_Exercise aim_
Which lines of the listing below contain the word "text"? Copy each of them.

━━━━━ Supplied records ━━━━━

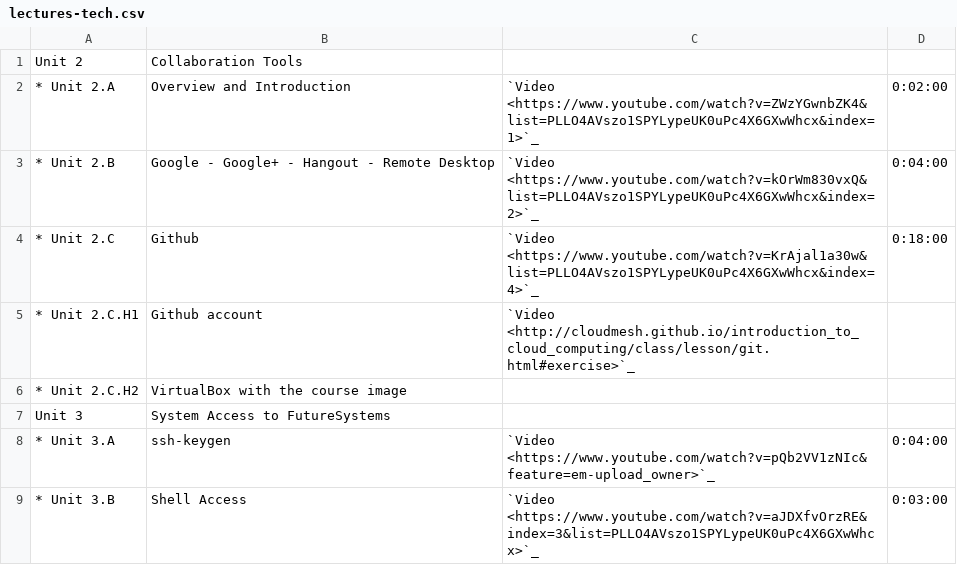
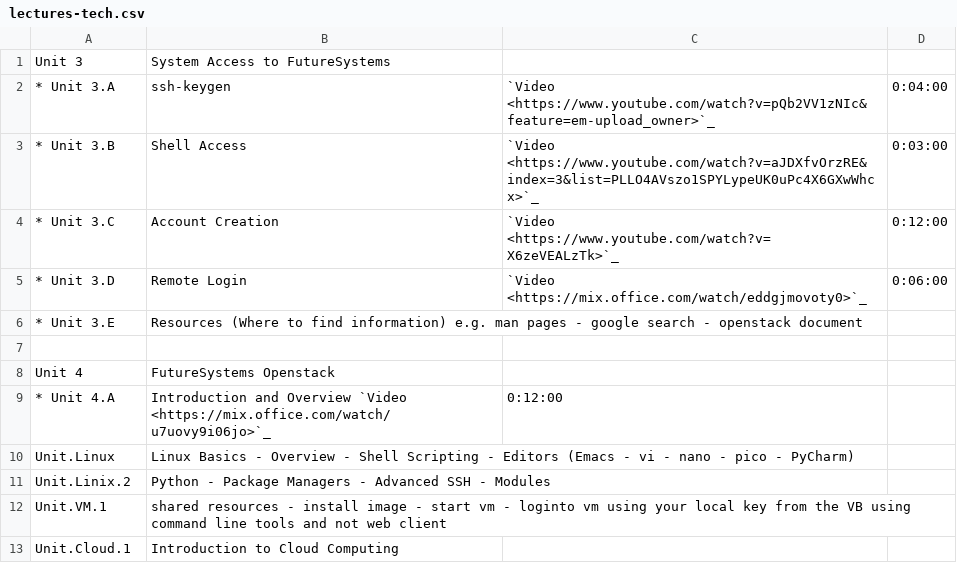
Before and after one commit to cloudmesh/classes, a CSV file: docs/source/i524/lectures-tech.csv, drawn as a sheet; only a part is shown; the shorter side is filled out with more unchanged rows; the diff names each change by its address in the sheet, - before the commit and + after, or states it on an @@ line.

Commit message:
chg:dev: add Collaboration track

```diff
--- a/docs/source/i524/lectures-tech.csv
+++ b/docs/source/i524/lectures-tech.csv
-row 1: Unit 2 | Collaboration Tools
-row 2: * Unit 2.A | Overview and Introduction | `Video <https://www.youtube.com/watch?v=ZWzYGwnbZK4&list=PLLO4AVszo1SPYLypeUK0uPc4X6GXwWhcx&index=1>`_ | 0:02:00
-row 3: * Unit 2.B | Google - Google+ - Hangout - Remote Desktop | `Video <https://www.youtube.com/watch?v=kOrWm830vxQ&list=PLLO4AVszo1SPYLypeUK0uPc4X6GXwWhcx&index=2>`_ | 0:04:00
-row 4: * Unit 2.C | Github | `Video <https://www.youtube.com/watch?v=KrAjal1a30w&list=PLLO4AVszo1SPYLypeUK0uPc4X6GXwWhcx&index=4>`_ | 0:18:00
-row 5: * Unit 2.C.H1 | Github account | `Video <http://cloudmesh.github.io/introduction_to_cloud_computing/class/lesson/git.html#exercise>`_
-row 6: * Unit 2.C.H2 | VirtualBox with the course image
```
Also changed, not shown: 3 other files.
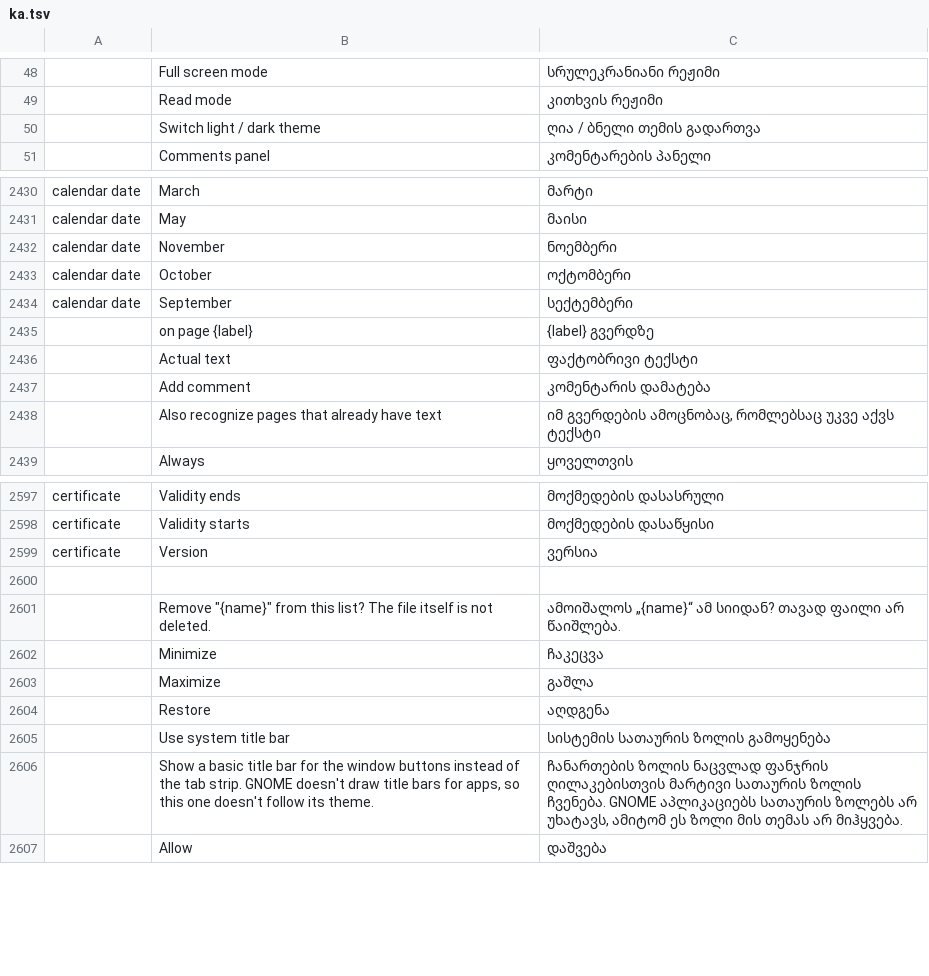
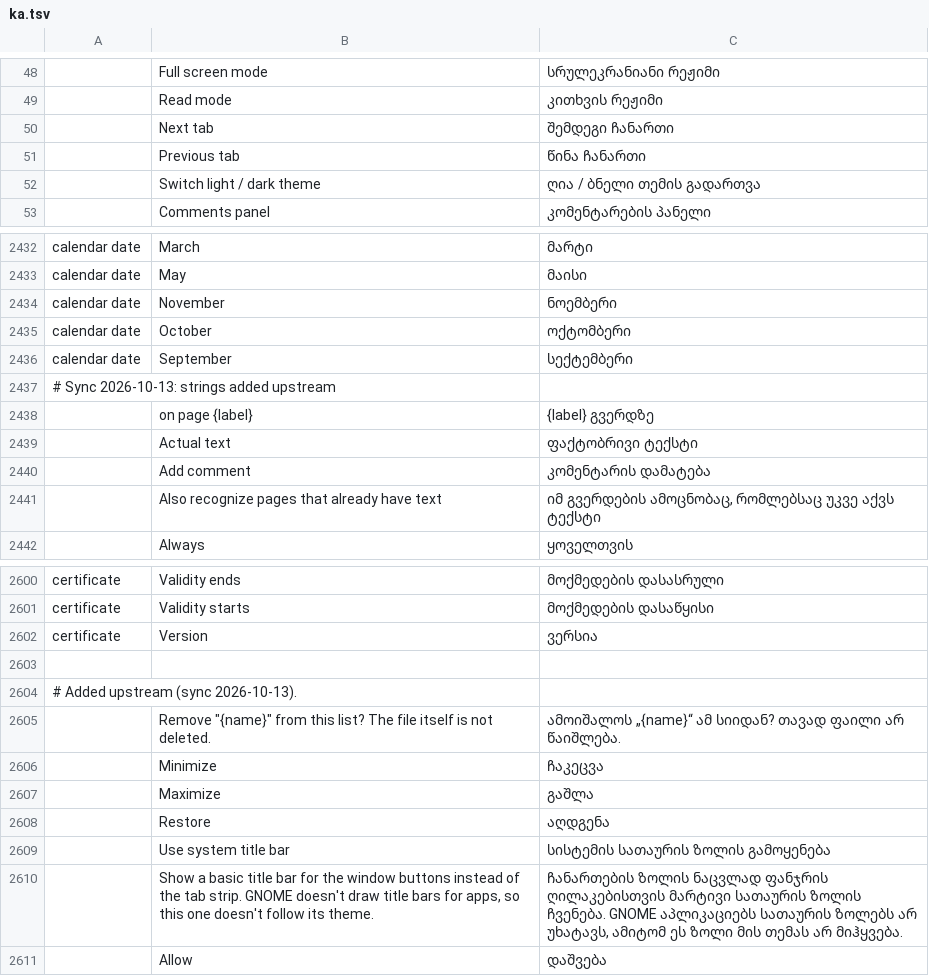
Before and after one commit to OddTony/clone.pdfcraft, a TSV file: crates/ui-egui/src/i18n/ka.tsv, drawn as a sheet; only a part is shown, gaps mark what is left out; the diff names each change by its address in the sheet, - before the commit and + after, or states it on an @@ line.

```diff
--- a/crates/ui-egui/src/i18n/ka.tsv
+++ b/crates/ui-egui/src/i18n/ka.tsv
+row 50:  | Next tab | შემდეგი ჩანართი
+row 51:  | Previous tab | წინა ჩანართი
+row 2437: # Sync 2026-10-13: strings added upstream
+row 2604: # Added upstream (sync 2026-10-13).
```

━━━━━
━━━━━ Supplied records ━━━━━

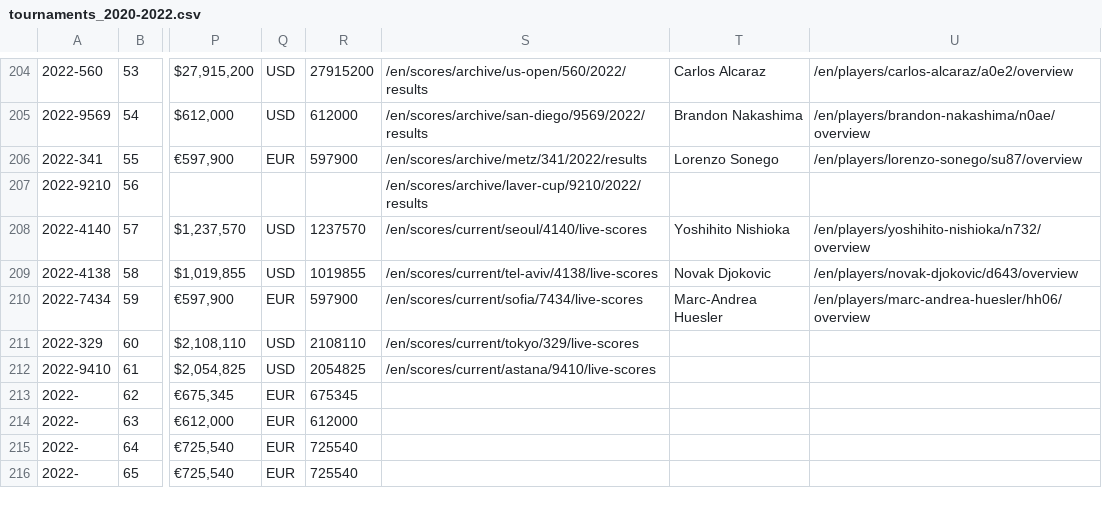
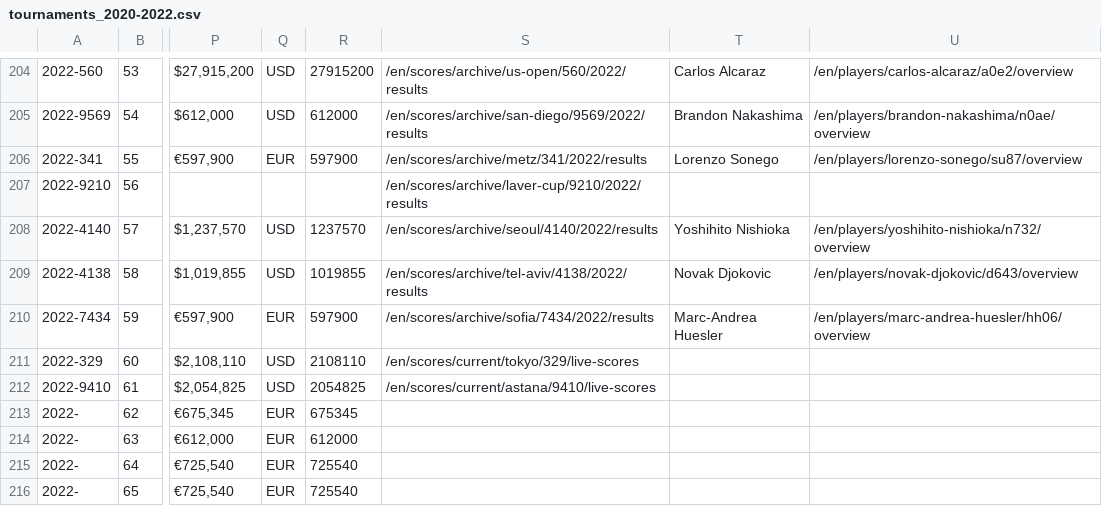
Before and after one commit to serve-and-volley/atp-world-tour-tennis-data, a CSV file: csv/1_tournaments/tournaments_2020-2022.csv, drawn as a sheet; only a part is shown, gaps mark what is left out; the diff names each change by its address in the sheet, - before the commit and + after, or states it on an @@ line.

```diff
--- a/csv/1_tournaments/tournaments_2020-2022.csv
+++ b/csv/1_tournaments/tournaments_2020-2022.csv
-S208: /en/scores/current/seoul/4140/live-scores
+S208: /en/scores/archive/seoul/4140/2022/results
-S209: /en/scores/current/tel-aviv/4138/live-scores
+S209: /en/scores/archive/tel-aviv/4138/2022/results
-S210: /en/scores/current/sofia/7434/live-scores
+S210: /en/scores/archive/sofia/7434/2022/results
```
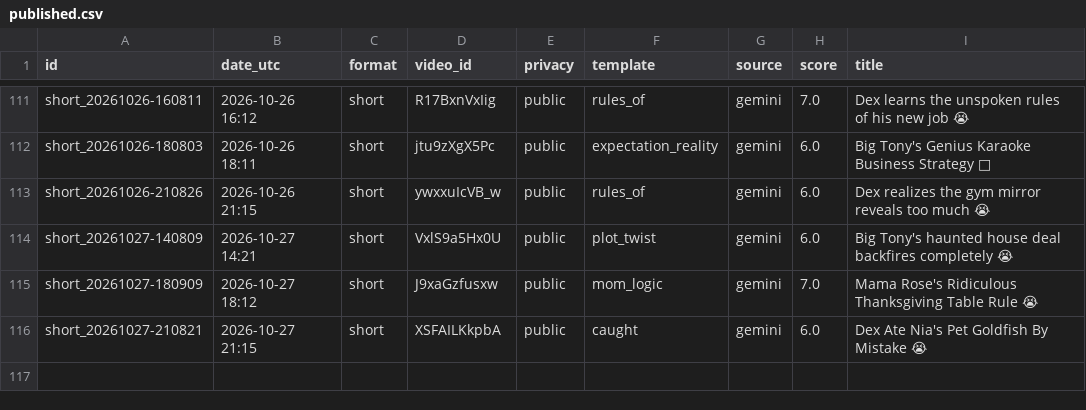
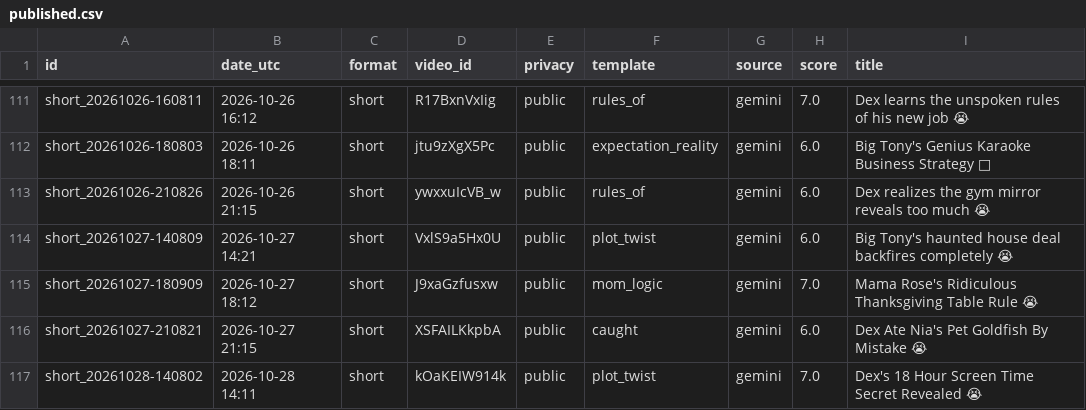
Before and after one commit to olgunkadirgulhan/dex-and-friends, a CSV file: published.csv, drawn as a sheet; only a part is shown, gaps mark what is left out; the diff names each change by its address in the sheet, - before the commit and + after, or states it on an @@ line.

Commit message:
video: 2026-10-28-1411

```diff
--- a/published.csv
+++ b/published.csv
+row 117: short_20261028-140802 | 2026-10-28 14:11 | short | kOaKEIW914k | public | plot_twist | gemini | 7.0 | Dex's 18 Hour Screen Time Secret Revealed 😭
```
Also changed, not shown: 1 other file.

━━━━━
━━━━━ Supplied records ━━━━━

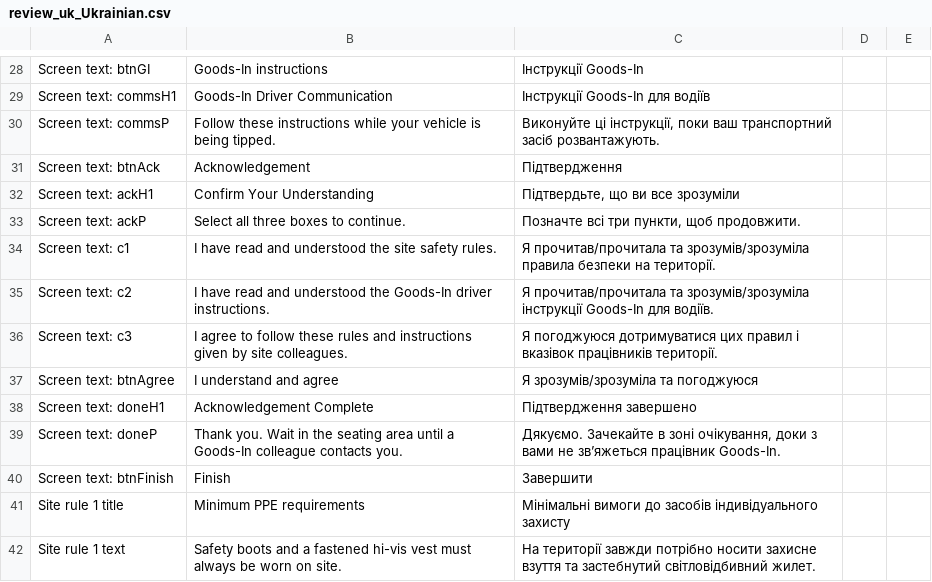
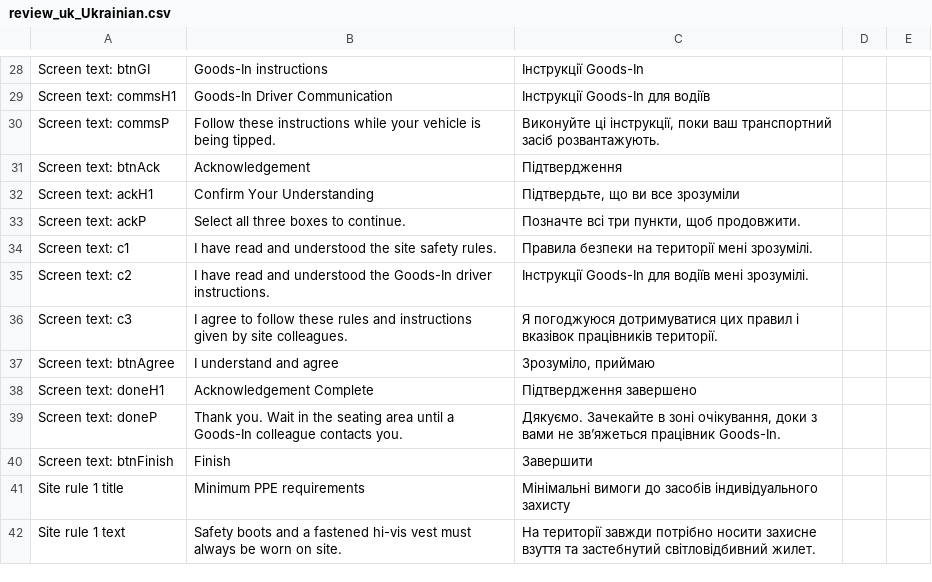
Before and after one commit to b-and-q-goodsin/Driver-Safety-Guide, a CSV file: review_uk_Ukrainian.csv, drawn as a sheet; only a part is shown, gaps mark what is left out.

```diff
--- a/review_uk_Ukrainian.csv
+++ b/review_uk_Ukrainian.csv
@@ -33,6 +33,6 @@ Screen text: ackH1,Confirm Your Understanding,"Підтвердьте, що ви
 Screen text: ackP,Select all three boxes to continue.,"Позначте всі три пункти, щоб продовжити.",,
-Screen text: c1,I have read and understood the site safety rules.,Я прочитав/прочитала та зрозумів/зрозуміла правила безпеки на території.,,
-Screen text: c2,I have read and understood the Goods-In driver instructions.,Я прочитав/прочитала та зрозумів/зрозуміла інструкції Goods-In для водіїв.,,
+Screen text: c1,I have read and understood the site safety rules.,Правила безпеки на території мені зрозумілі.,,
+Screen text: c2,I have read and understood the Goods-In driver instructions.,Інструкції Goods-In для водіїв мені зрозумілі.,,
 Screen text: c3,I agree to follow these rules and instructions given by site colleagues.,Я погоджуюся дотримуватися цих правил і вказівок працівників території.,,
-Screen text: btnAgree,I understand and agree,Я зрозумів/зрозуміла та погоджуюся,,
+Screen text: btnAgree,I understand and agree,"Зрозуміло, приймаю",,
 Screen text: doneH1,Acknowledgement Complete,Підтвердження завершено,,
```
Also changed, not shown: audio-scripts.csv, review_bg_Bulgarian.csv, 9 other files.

━━━━━

_Response below_
@@ -33,6 +33,6 @@ Screen text: ackH1,Confirm Your Understanding,"Підтвердьте, що ви
 Screen text: ackP,Select all three boxes to continue.,"Позначте всі три пункти, щоб продовжити.",,
-Screen text: c1,I have read and understood the site safety rules.,Я прочитав/прочитала та зрозумів/зрозуміла правила безпеки на території.,,
-Screen text: c2,I have read and understood the Goods-In driver instructions.,Я прочитав/прочитала та зрозумів/зрозуміла інструкції Goods-In для водіїв.,,
+Screen text: c1,I have read and understood the site safety rules.,Правила безпеки на території мені зрозумілі.,,
+Screen text: c2,I have read and understood the Goods-In driver instructions.,Інструкції Goods-In для водіїв мені зрозумілі.,,
 Screen text: c3,I agree to follow these rules and instructions given by site colleagues.,Я погоджуюся дотримуватися цих правил і вказівок працівників території.,,
-Screen text: btnAgree,I understand and agree,Я зрозумів/зрозуміла та погоджуюся,,
+Screen text: btnAgree,I understand and agree,"Зрозуміло, приймаю",,
 Screen text: doneH1,Acknowledgement Complete,Підтвердження завершено,,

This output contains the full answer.